honest conversations with their team members on a regular basis. Here at
Friday, we suggest teams take the time every week to recognize each
other’s successes and achievements as well as appreciating the support
they give each other. Too often in a fast-moving world of work we move
on to the next task without reflecting on our achievements and giving
recognition where it is due.
Just as important as celebrating successes is giving teams the chance to
voice any concerns or frustrations they may have. If these are caught
early enough, these problems can be addressed straight away without
giving it time to fester into resentment. Again, this is the power of
consistency — regular conversations prevent resentment.
These conversations don’t even have to be that long — just 15 to 20
minutes each week can pay huge dividends. In our research, we’ve found
that a small increase in team happiness can lead to a 17% reduction
in staff turnover and a 7% increase in productivity. Just these two
tangible benefits translate into an immediate 6X return on
Those types of benefits don’t come from a one-off training or a day

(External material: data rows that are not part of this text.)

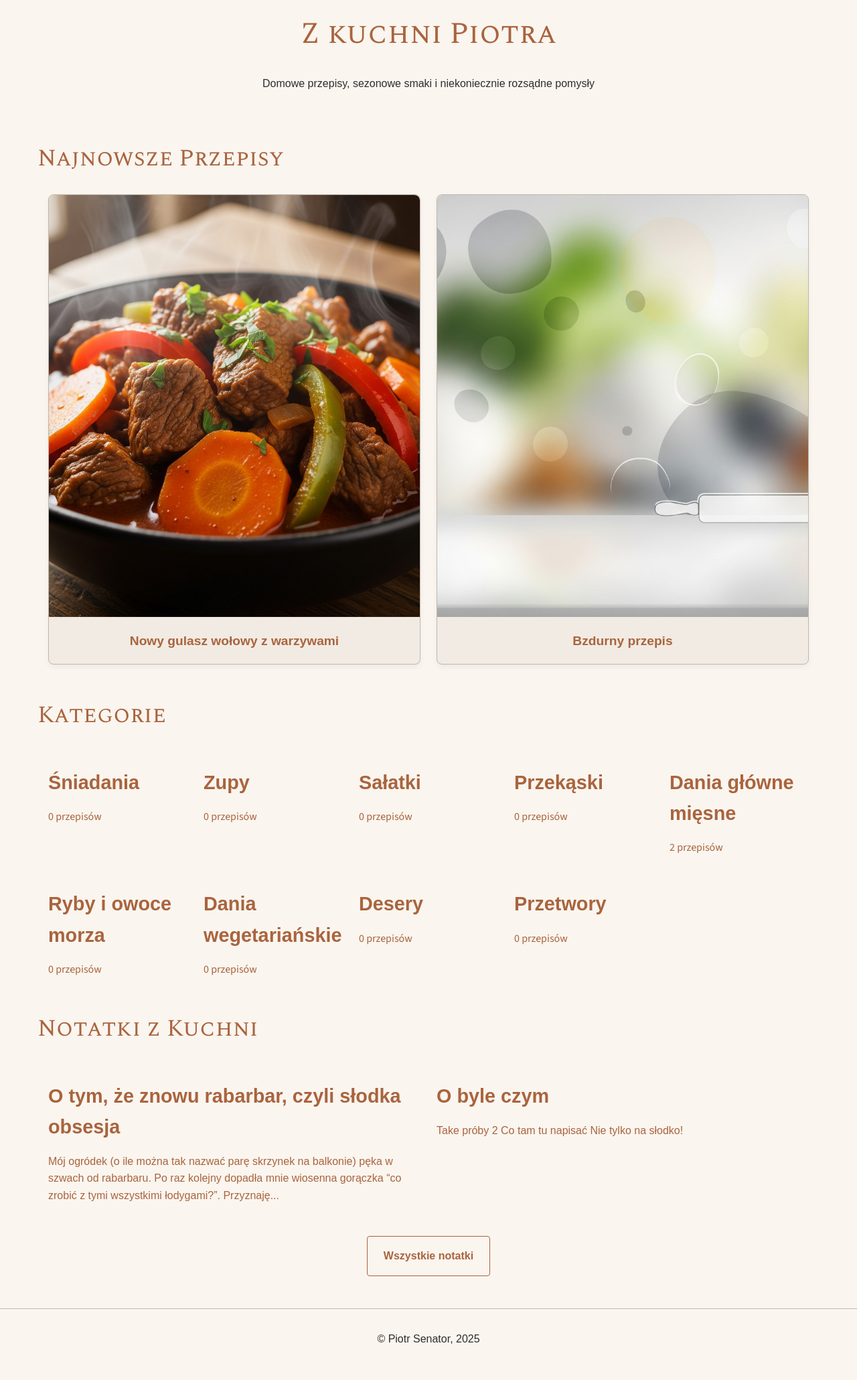
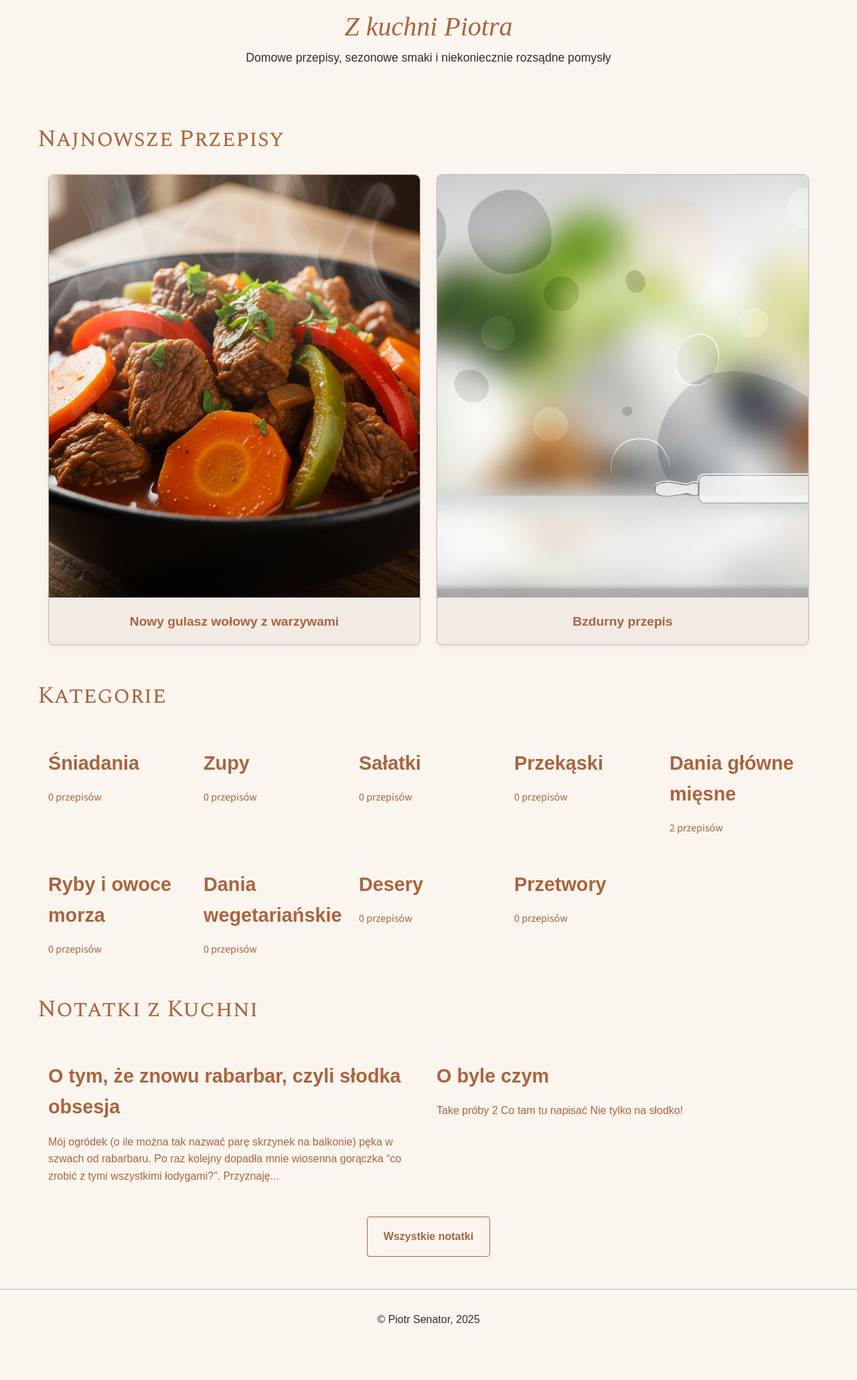
Before and after one commit to piotrsenator/kuchnia, a Jekyll site: the page built from index.html, in a window 1280 px wide. Shown: the whole page at 67% size. Built offline with Jekyll 4.4.1, drawn with Linux system fonts in a browser that asks for light colours; some web fonts are replaced; after the commit the page ends 2030 px from its top, so only the background shows below that.

Commit message:
Update _home.scss

```diff
--- a/_sass/pages/_home.scss
+++ b/_sass/pages/_home.scss
@@ -1,46 +1,32 @@
-/* Układ strony głównej - sekcje */
-.featured-recipes, .featured-notes, .about-section {
-    max-width: var(--max-content-width);
-    margin: 0 auto;
-    padding: var(--spacing-xl) var(--spacing-lg);
+/* ==========================================================================
+   4. STYLE STRON
+   ========================================================================== */
+
+/* 4.1. Strona Główna */
+.site-title {
+    font-family: var(--font-family-site-title);
+    font-weight: var(--font-weight-regular);
+    font-style: italic;
+    font-size: 2.5rem;
+    line-height: 1.2;
+    color: var(--color-primary);
+    margin-bottom: var(--spacing-xxs);
 }
-
-.recipe-grid, .note-grid {
-    display: grid;
-    grid-template-columns: repeat(auto-fit, minmax(280px, 1fr));
-    gap: var(--spacing-md);
-    margin-top: var(--spacing-lg);
+.site-subtitle, .site-description-short {
+    font-weight: var(--font-weight-light);
+    color: var(--color-text-dark);
 }
-
-/* Sekcja "O mnie" */
-.about-section {
-    background-color: var(--color-background-accent);
-    padding: var(--spacing-xl) var(--spacing-lg);
-    box-shadow: var(--box-shadow-md);
-    border-radius: var(--border-radius-md);
-    margin-bottom: var(--spacing-xl); /* Odstęp od kolejnej sekcji */
-
-    h2 {
-        font-size: 2.2rem;
-        color: var(--color-primary);
-        margin-bottom: var(--spacing-lg);
-    }
-
-    p {
-        font-size: 1.1rem;
-        line-height: 1.7;
-        margin-bottom: var(--spacing-sm);
-        max-width: 800px;
-        margin-left: auto;
-        margin-right: auto;
-    }
-
-    .about-image {
-        max-width: 300px;
-        height: auto;
-        border-radius: 50%; /* Okrągły obrazek */
-        margin-top: var(--spacing-md);
-        margin-bottom: var(--spacing-md);
-        box-shadow: var(--box-shadow-sm);
-    }
+.site-subtitle {
+    font-size: 1.1rem;
+    margin-top: var(--spacing-xxs);
+    margin-bottom: var(--spacing-xs);
 }
+.site-description-short {
+    font-size: 1.1rem;
+    max-width: 700px;
+    margin: var(--spacing-xxs) auto var(--spacing-md) auto;
+}
+.site-description-short p {
+    margin-bottom: var(--spacing-xs);
+    font-weight: inherit;
+}
```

survey. No one leaves those things thinking, “Wow, all the problems I
have with my team have disappeared.” It’s consistency and persistency
that gives you the ability to address the problems that teams face.
Because while taking the time to listen and have conversations with
teams is not hard, it does take time for a relationship of trust to
At Friday, we believe that culture can be a force of good in the
workplace. It can lift people up and empower them to reach their
potential and be productive. The foundations of a good culture are built
on happy high-performing teams — a place where people work well
together. Like any office environment there are ups and downs, but good
teams are able to bounce back quickly from any setbacks.